Kyamwao Village is a rural place that is situated in Muvuti. The area is very peaceful. It has a population of 840 people from 215 homesteads that host an average of four people each. The buildings here are built of bricks and have an iron sheet roofs, with some having grass-thatched roofs.
The most common livelihood in this area is farming. Each member has a farm where they till and harvest in a bid to sell their products to the market areas. Due to water scarcity and unreliable rain patterns, farming is only conducted when the rainy seasons approach. The Machakos County Government constructed a market area for the community where most women work as vendors of their farm products and sell them to passersby along the highway. Community members engage in small businesses such as salons, shops, welding, and wholesale product sales.
Our main entry point into Kyamwao Community is the Kwa Kalekye Self-Help Group (SHG), which is comprised of 40 farming households that are working together to address water and food scarcity in their region. We will work with the group on projects for up to 5 years in order to ensure that all 840 people living here have immediate access to a reliable source of water. These members will be our hands and feet in both constructing water projects and spreading the message of good hygiene and sanitation to everyone.
Currently, the main water source for the community is the Kyamwao River. It is a seasonal river which only flows during the rainy season and dries completely a few months later. The water accessed afterwards is attained with a lot of strain, and there are minimal chances for the water being fresh for direct consumption. There are also many people depending on one water source, which makes it inadequate for all the community members.
A lot of time is consumed fetching water due to the long distances covered and the long queues at the sources. As a result, there are no other activities which can be conducted at the household level. Water scarcity has caused immense financial pressure and depletion because a lot of money is used on purchasing water. The water vendors take advantage of their vulnerable situations and inflate the prices on the cost of the commodity.
"It is very exhausting walking to the water sources because one needs to carry their jerrycans, tag along with the livestock, and still carry their own child," said Christine Musyoka.
What we can do:
After the community picked the spot, our technical team went in and proved the viability by finding a good foundation of bedrock.
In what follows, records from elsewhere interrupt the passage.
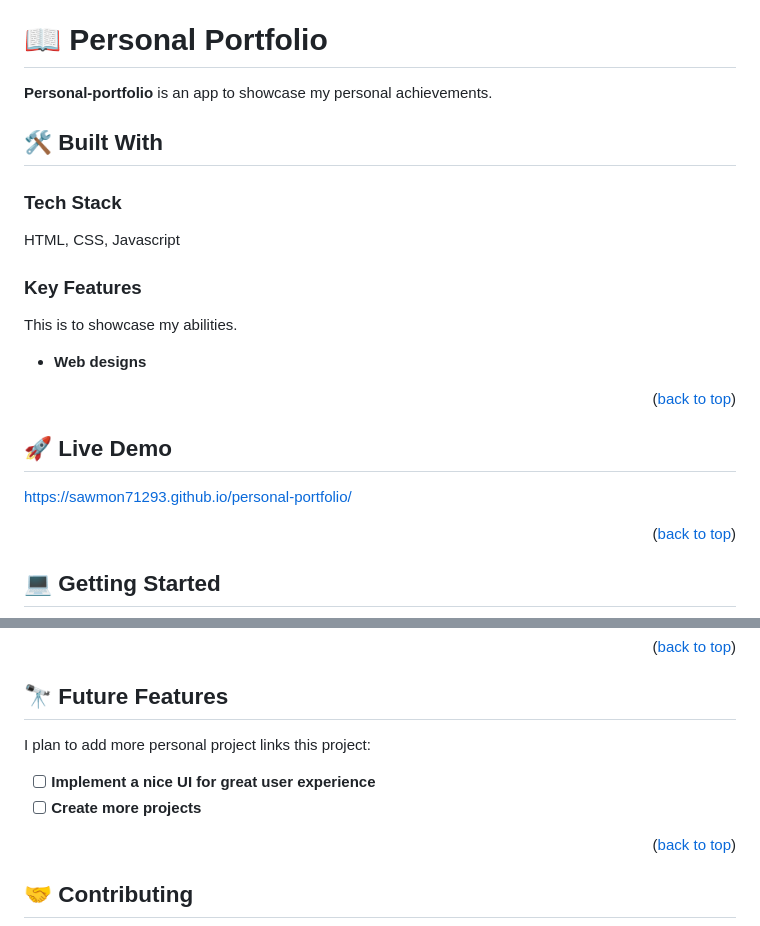
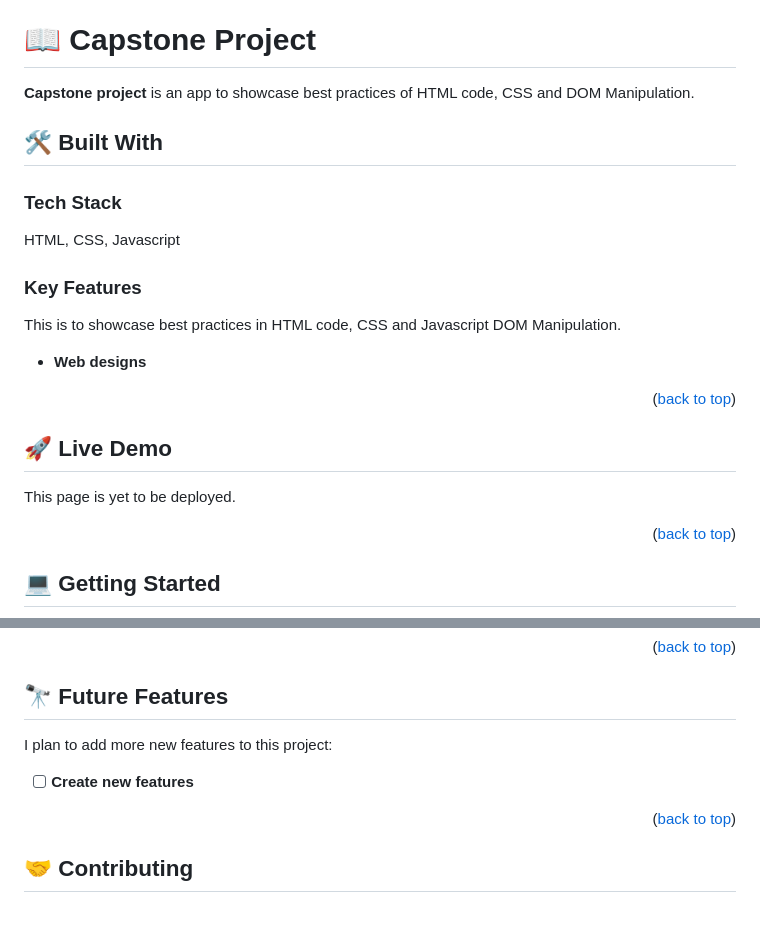
Before and after one commit to sawmon71293/capstoneproject, a Markdown page: README.md, 2 parts joined by grey strips. GitHub-like rendering.

```diff
--- a/README.md
+++ b/README.md
@@ -28,10 +28,10 @@
 <!-- PROJECT DESCRIPTION -->
 
 
-# 📖 Personal Portfolio <a name="about-project"></a>
+# 📖 Capstone Project <a name="about-project"></a>
 
 
-**Personal-portfolio** is an app to showcase my personal achievements.
+**Capstone project** is an app to showcase best practices of HTML code, CSS and DOM Manipulation.
 
 ## 🛠 Built With <a name="built-with"></a>
 
@@ -45,7 +45,7 @@
 
 ### Key Features <a name="key-features"></a>
 
-This is to showcase my abilities.
+This is to showcase best practices in HTML code, CSS and Javascript DOM Manipulation.
 
 - **Web designs**
 
@@ -55,7 +55,7 @@ This is to showcase my abilities.
 
 ## 🚀 Live Demo <a name="live-demo" title="Coming Soon"></a>
 
-https://sawmon71293.github.io/personal-portfolio/
+This page is yet to be deployed.
 
 <p align="right">(<a href="#readme-top">back to top</a>)</p>
 
@@ -115,10 +115,9 @@ To run the project, execute the following command:
 
 ## 🔭 Future Features <a name="future-features"></a>
 
-I plan to add more personal project links this project:
+I plan to add more new features to this project:
 
-- [ ] **Implement a nice UI for great user experience**
-- [ ] **Create more projects**
+- [ ] **Create new features**
 
 <p align="right">(<a href="#readme-top">back to top</a>)</p>
 
```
Now, our engineers are busy drawing up the blueprints. We estimate the dam will be 68.95 meters long and 5.5 meters high.
We are unified with this community to address the water shortage. As more sand dams are built, the environment will continue to transform. As the sand dams mature and build up more sand, the water tables will rise. Along with these sand dams, hand-dug wells (check out the hand-dug well being installed next to this dam) will be installed to give locals a good, safe way to access that water.
With these projects, clean water will be brought closer to hundreds of people in Kyamwao, Kenya.
We will hold hygiene and sanitation training sessions with Kwa Kalekye SHG, which are also open to non-members. These will teach about important hygiene practices and daily habits to establish in the community at the personal and household levels. Taking good care of self and environment will make for a healthy community.
Most households have poor compound hygiene and their general hygiene and sanitation standards are low. People here seem to be very aware of the dangers caused by poor hygiene and sanitation habits such as lack of handwashing, lack of cleaning the latrines, poor personal hygiene and poor compound hygiene habits. Therefore, the need for sensitization on the dangers of poor hygiene and sanitation and emphasis is key to boost an improvement.
In relation to this, our trainers will discuss topics such as compound hygiene, effective water treatment methods, handwashing training, soap making lessons and knowledge of disease transmission routes.
"Hopefully, if we get water we can work on improving our hygiene as well as reducing the transmission of diseases," said Mbithi Matheka.